This program is intended for system architects, systems engineers, software engineers, system integrators, analysts and designers, executives, product developers, project leaders, project heads, systems biologists, banking and financial engineers and modelers, methods engineers, and database designers and administrators.

The Invention Process: Invention in the Context of Innovation

July 17-21, 2017

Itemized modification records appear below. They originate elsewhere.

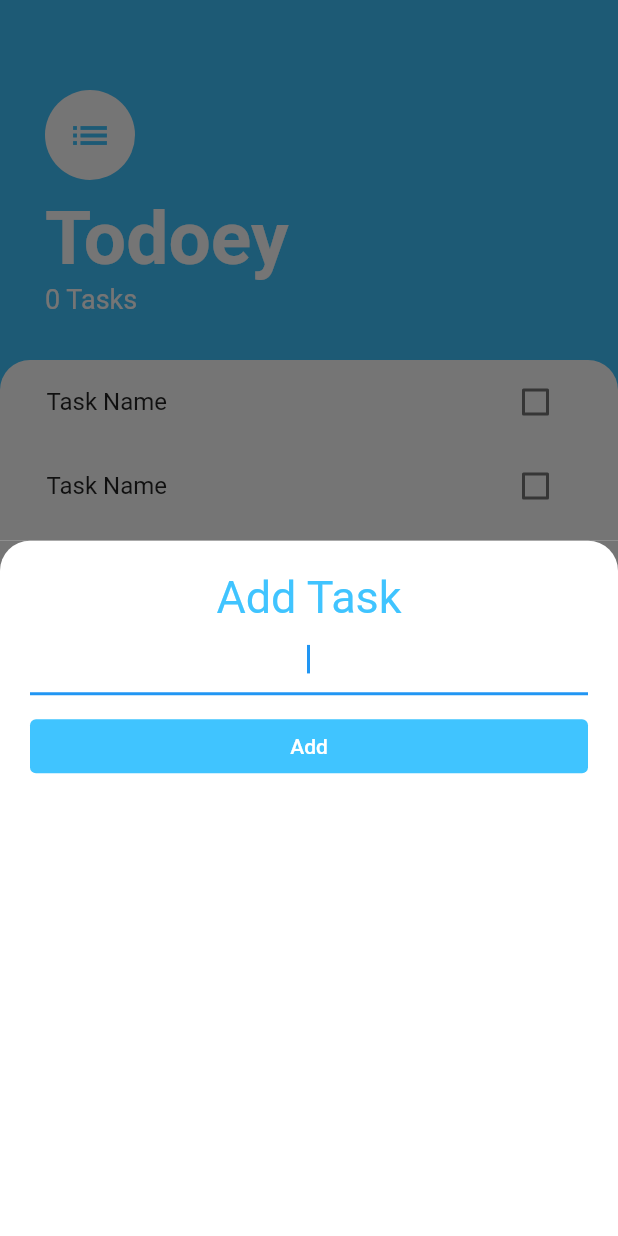
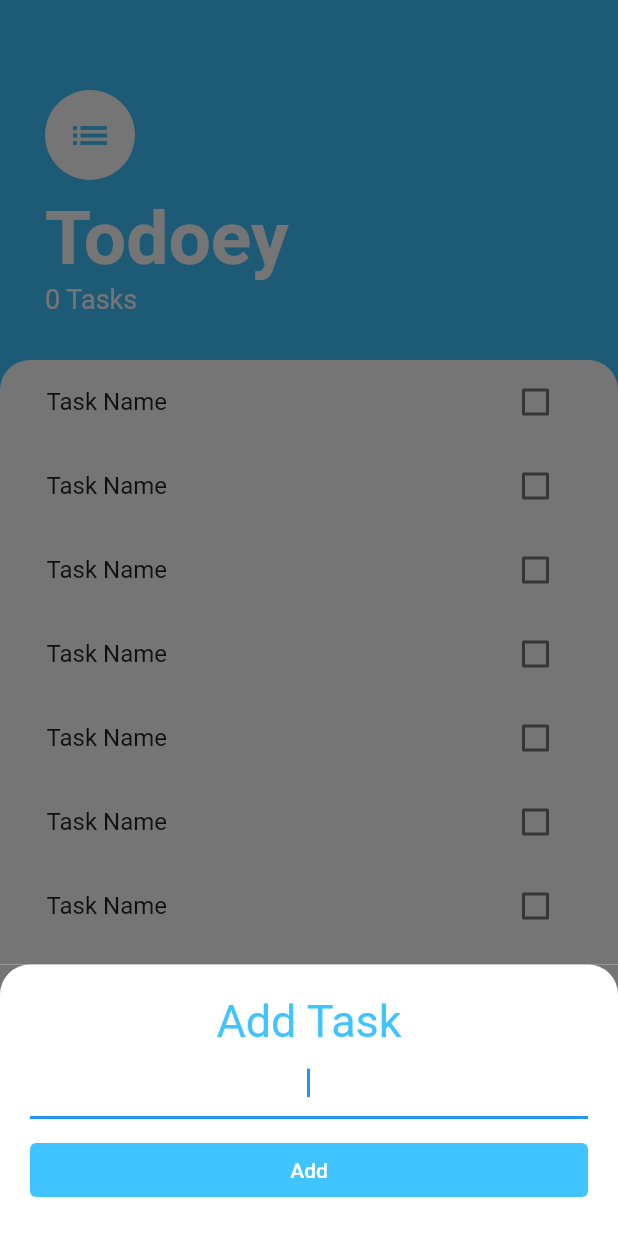
Before and after one commit to salvadorlemus/Flutter, a Flutter app: the TaskScreen screen opened directly, after a tap on the "add" icon, on a phone screen of 412 x 824 dp. Run offline on Flutter 3.47's test engine with Material 2 defaults, Android fonts, the phone set to English and light mode, and no system bars; statements that could not run were skipped.

Commit message:
Fix BottomSheet not having enough space on screen by uson g a media query, wrap it in a SingleChildScrollView and setting their inScrolledControlled property to true.

```diff
--- a/lib/Screens/taskScreen.dart
+++ b/lib/Screens/taskScreen.dart
@@ -72,8 +72,24 @@ class TaskScreen extends StatelessWidget {
         backgroundColor: Colors.lightBlueAccent,
         child: const Icon(Icons.add),
         onPressed: () {
+          // By default, the BottomSheet will take up half the screen.
+          //
+          // For certain screen sizes, this may mean the Add button is obscured.
+          // Setting the isScrolledControlled property to true you can make the
+          // modal take up the full screen.
+          //
+          //To have the AddTaskScreen sit just above the keyboard,
+          // you can wrap it inside a SingleChildScrollView, which determines
+          // the padding at the bottom using a MediaQuery.
           showModalBottomSheet(
-              context: context, builder: (context) => AddTaskScreen());
+            isScrollControlled: true,
+            context: context,
+            builder: (context) => SingleChildScrollView(
+              padding: EdgeInsets.only(
+                  bottom: MediaQuery.of(context).viewInsets.bottom),
+              child: AddTaskScreen(),
+            ),
+          );
         },
       ),
     );
```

The goal of this course is to expose participants to the culture and methodology of the inventor, starting from the conviction that everyone can improve their ability to invent. The focus of the course will be on invention in an engineering context, although additional lessons will be drawn from other fields including science, the visual arts, architecture, and more. The primary learning tool will be invention itself, both in and out of the classroom. Lectures and assignments will present methodology and context. Invention will also be discussed in the context of its role in competitive strategy and as a distinct and recurring aspect of innovation. Essential elements of Intellectual Property (IP) law and patent writing will be taught and practiced. The relative roles of patents and trade secrets will be reviewed, especially in view of current challenges in protecting IP.

Who Should Attend

This program is designed primarily for those working in industry, specifically mechanical, electrical, and materials science engineering. Executives, CTOs, and project managers in product design, R&D, and manufacturing will benefit from attending this course. .

Cambridge, MA

Managing Complex Technical Projects

July 18-19, 2017

Managing complex technical projects is a massive integration effort at many levels. Product and production plans must be integrated into components, components into subsystems, subsystems into systems and systems into quality products.

Traditional project management does not provide the kind of detail required today to both accelerate product and service development and improve product and service quality in the 21st century. Managing Complex Technical Projects presents a revolutionary design structure matrix (DSM) that MIT researchers use to determine which tasks within each phase of a complex project should or should not be performed concurrently. The DSM method is already applied in a number of corporations.

MIT researchers developed the DSM modeling approach to learn how to solve problems facing large-scale projects. After field-testing DSM in dozens of organizations and industries around the world, they found that it successfully streamlined the development of a wide array of projects including:

  • Complex automotive components systems and subsystems
  • Aerospace configuration design
  • Concept development and program roll-out
  • Electronics and semi-conductor development
  • Equipment and machine tool development
  • Plant engineering
  • Construction projects
  • Complicated service development and delivery projects

Through lectures, exercises, interactive discussions, and teamwork, participants in the program learn how to use DSM to map complex and often highly-technical procedures into simple arrays. Most important, they learn how to solve five key problems that confound complex project management: iteration, overlapping tasks, architecture, decomposition and integration. In Managing Complex Technical Projects, participants learn to:

  • Better document existing procedures
  • Reduce complexity
  • Share data with confidence
  • Facilitate project flow
  • Expose constraints and conflicts
  • Design iteration strategically